 release; the latter only if needed to fix critical issues.
 
-.. XXX I think we have to discuss this: it depends on the chosen cycle
-   duration (I'd rather have X = 8 and N = 3, and for that it makes
-   sense to have bugfix releases IMO.)
-
 LTS versions would get regular bugfix releases until the next LTS
 version is out.  They then would go into security fixes mode, up to a
 termination date at the security release manager's discretion.
 The number of release candidates depends, as usual, on the number of
 last-minute fixes before final release.
 
-.. XXX I put in "two alphas"; IMO one alpha is not enough given our
-   tendency to shove in things during the alpha period -- also, Nick's
-   comments about early alphas apply
-
 
 Effects
 =======
 The same number of branches would be simultaneously open for regular
 maintenance (two until 2.x is terminated, then one).
 
-.. XXX that is true in your original proposal, but see above
-
 Effect on workflow
 ------------------
 
 period makes it less cumbersome to interact with contributors of
 features.
 
-.. XXX section "effect on distributions" is missing; but probably that
-   can come with the python-dev discussion where the responsibles for
-   the different distros can weigh in
-
 
 Discussion
 ==========
 
+These are open issues that should be worked out during discussion:
+
+* Decide on X (months between feature releases) and N (feature releases
+  per LTS release) as defined above.
+
+* For given values of X and N, is the no-bugfix-releases policy for
+  non-LTS versions feasible?
+
+* Restrict new syntax and similar changes (i.e. everything that was
+  prohibited by PEP 3003) to LTS versions?
+
+* What is the effect on packagers such as Linux distributions?
+
 A community poll or survey to collect opinions from the greater Python
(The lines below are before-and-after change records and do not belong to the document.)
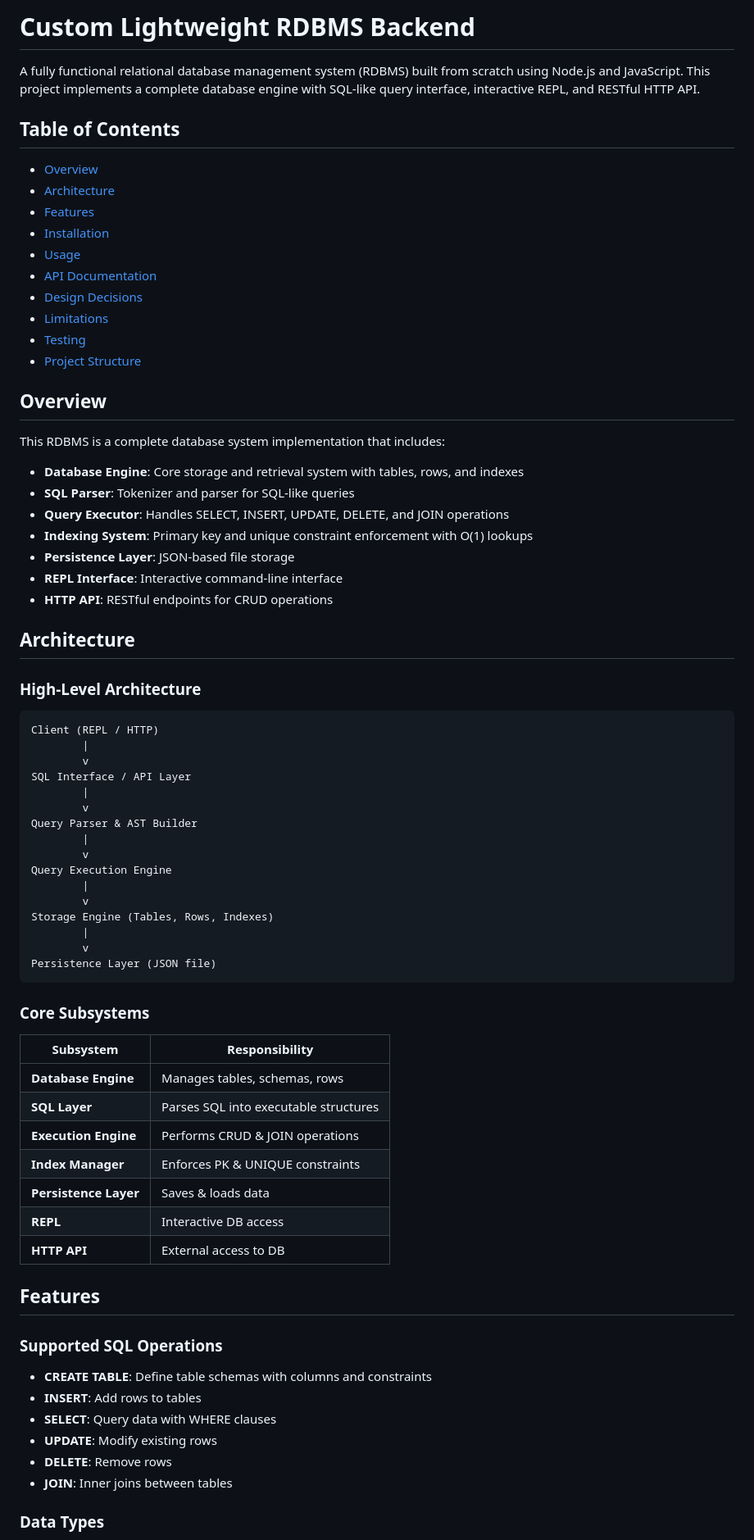
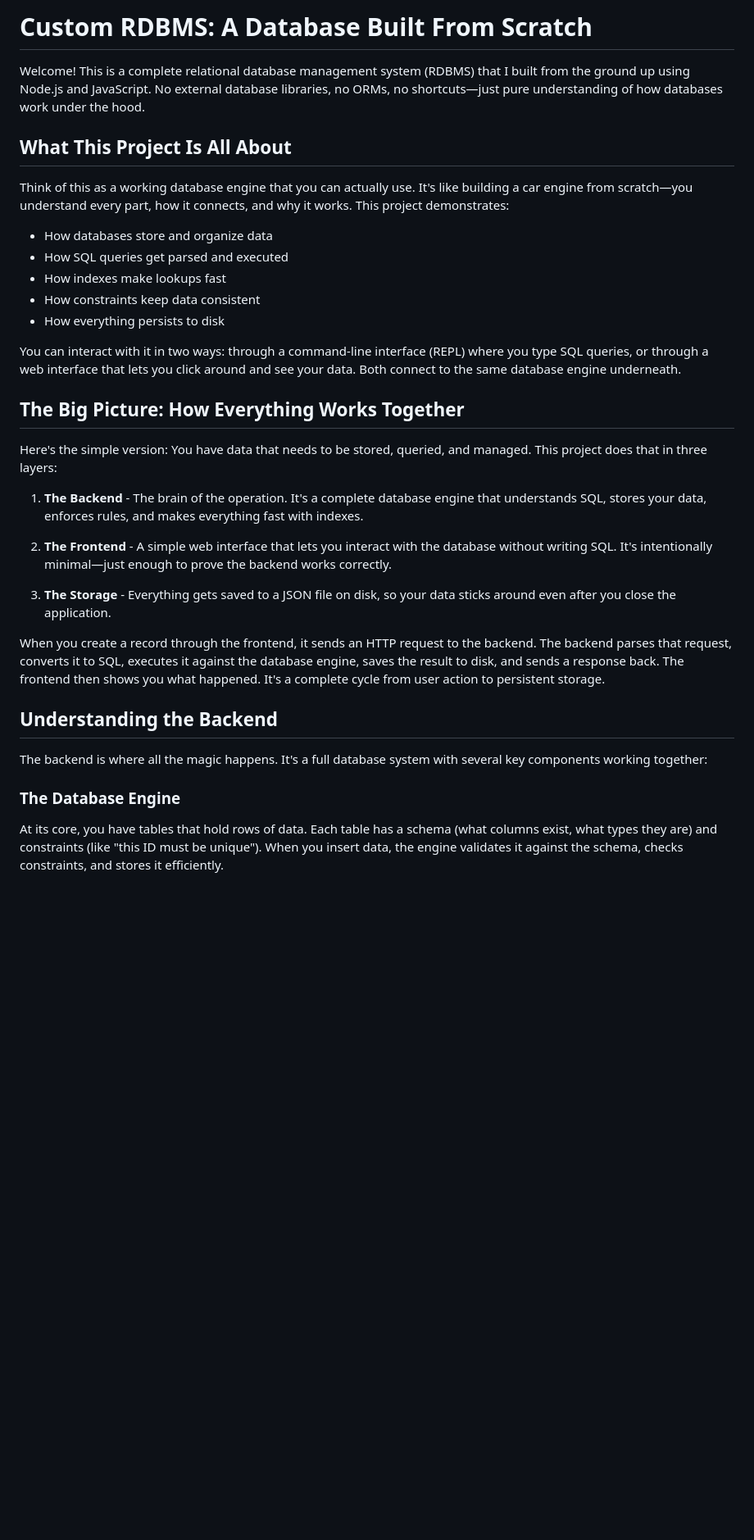
Before and after one commit to Kariuki11/custom-rdbms-node, a Markdown page: README.md, the part around one of its changes. Shown at 82% size. Rendered like a GitHub page; blank space fills up the shorter version.

````diff
--- a/README.md
+++ b/README.md
@@ -1,77 +1,36 @@
-# Custom Lightweight RDBMS Backend
+# Custom RDBMS: A Database Built From Scratch
 
-A fully functional relational database management system (RDBMS) built from scratch using Node.js and JavaScript. This project implements a complete database engine with SQL-like query interface, interactive REPL, and RESTful HTTP API.
+Welcome! This is a complete relational database management system (RDBMS) that I built from the ground up using Node.js and JavaScript. No external database libraries, no ORMs, no shortcuts—just pure understanding of how databases work under the hood.
 
-## Table of Contents
+## What This Project Is All About
 
-- [Overview](#overview)
-- [Architecture](#architecture)
-- [Features](#features)
-- [Installation](#installation)
-- [Usage](#usage)
-- [API Documentation](#api-documentation)
-- [Design Decisions](#design-decisions)
-- [Limitations](#limitations)
-- [Testing](#testing)
-- [Project Structure](#project-structure)
+Think of this as a working database engine that you can actually use. It's like building a car engine from scratch—you understand every part, how it connects, and why it works. This project demonstrates:
 
-## Overview
+- How databases store and organize data
+- How SQL queries get parsed and executed
+- How indexes make lookups fast
+- How constraints keep data consistent
+- How everything persists to disk
 
-This RDBMS is a complete database system implementation that includes:
+You can interact with it in two ways: through a command-line interface (REPL) where you type SQL queries, or through a web interface that lets you click around and see your data. Both connect to the same database engine underneath.
 
-- **Database Engine**: Core storage and retrieval system with tables, rows, and indexes
-- **SQL Parser**: Tokenizer and parser for SQL-like queries
-- **Query Executor**: Handles SELECT, INSERT, UPDATE, DELETE, and JOIN operations
-- **Indexing System**: Primary key and unique constraint enforcement with O(1) lookups
-- **Persistence Layer**: JSON-based file storage
-- **REPL Interface**: Interactive command-line interface
-- **HTTP API**: RESTful endpoints for CRUD operations
+## The Big Picture: How Everything Works Together
 
-## Architecture
+Here's the simple version: You have data that needs to be stored, queried, and managed. This project does that in three layers:
 
-### High-Level Architecture
+1. **The Backend** - The brain of the operation. It's a complete database engine that understands SQL, stores your data, enforces rules, and makes everything fast with indexes.
 
-```
-Client (REPL / HTTP)
-        |
-        v
-SQL Interface / API Layer
-        |
-        v
-Query Parser & AST Builder
-        |
-        v
-Query Execution Engine
-        |
-        v
-Storage Engine (Tables, Rows, Indexes)
-        |
-        v
-Persistence Layer (JSON file)
-```
+2. **The Frontend** - A simple web interface that lets you interact with the database without writing SQL. It's intentionally minimal—just enough to prove the backend works correctly.
 
-### Core Subsystems
+3. **The Storage** - Everything gets saved to a JSON file on disk, so your data sticks around even after you close the application.
 
-| Subsystem | Responsibility |
-|-----------|---------------|
-| **Database Engine** | Manages tables, schemas, rows |
-| **SQL Layer** | Parses SQL into executable structures |
-| **Execution Engine** | Performs CRUD & JOIN operations |
-| **Index Manager** | Enforces PK & UNIQUE constraints |
-| **Persistence Layer** | Saves & loads data |
-| **REPL** | Interactive DB access |
-| **HTTP API** | External access to DB |
+When you create a record through the frontend, it sends an HTTP request to the backend. The backend parses that request, converts it to SQL, executes it against the database engine, saves the result to disk, and sends a response back. The frontend then shows you what happened. It's a complete cycle from user action to persistent storage.
 
-## Features
+## Understanding the Backend
 
-### Supported SQL Operations
+The backend is where all the magic happens. It's a full database system with several key components working together:
 
-- **CREATE TABLE**: Define table schemas with columns and constraints
-- **INSERT**: Add rows to tables
-- **SELECT**: Query data with WHERE clauses
-- **UPDATE**: Modify existing rows
-- **DELETE**: Remove rows
-- **JOIN**: Inner joins between tables
+### The Database Engine
 
-### Data Types
+At its core, you have tables that hold rows of data. Each table has a schema (what columns exist, what types they are) and constraints (like "this ID must be unique"). When you insert data, the engine validates it against the schema, checks constraints, and stores it efficiently.
 
````
Also changed, not shown: other parts of README.md (+208 -320 lines).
 community would be valuable before making a final decision.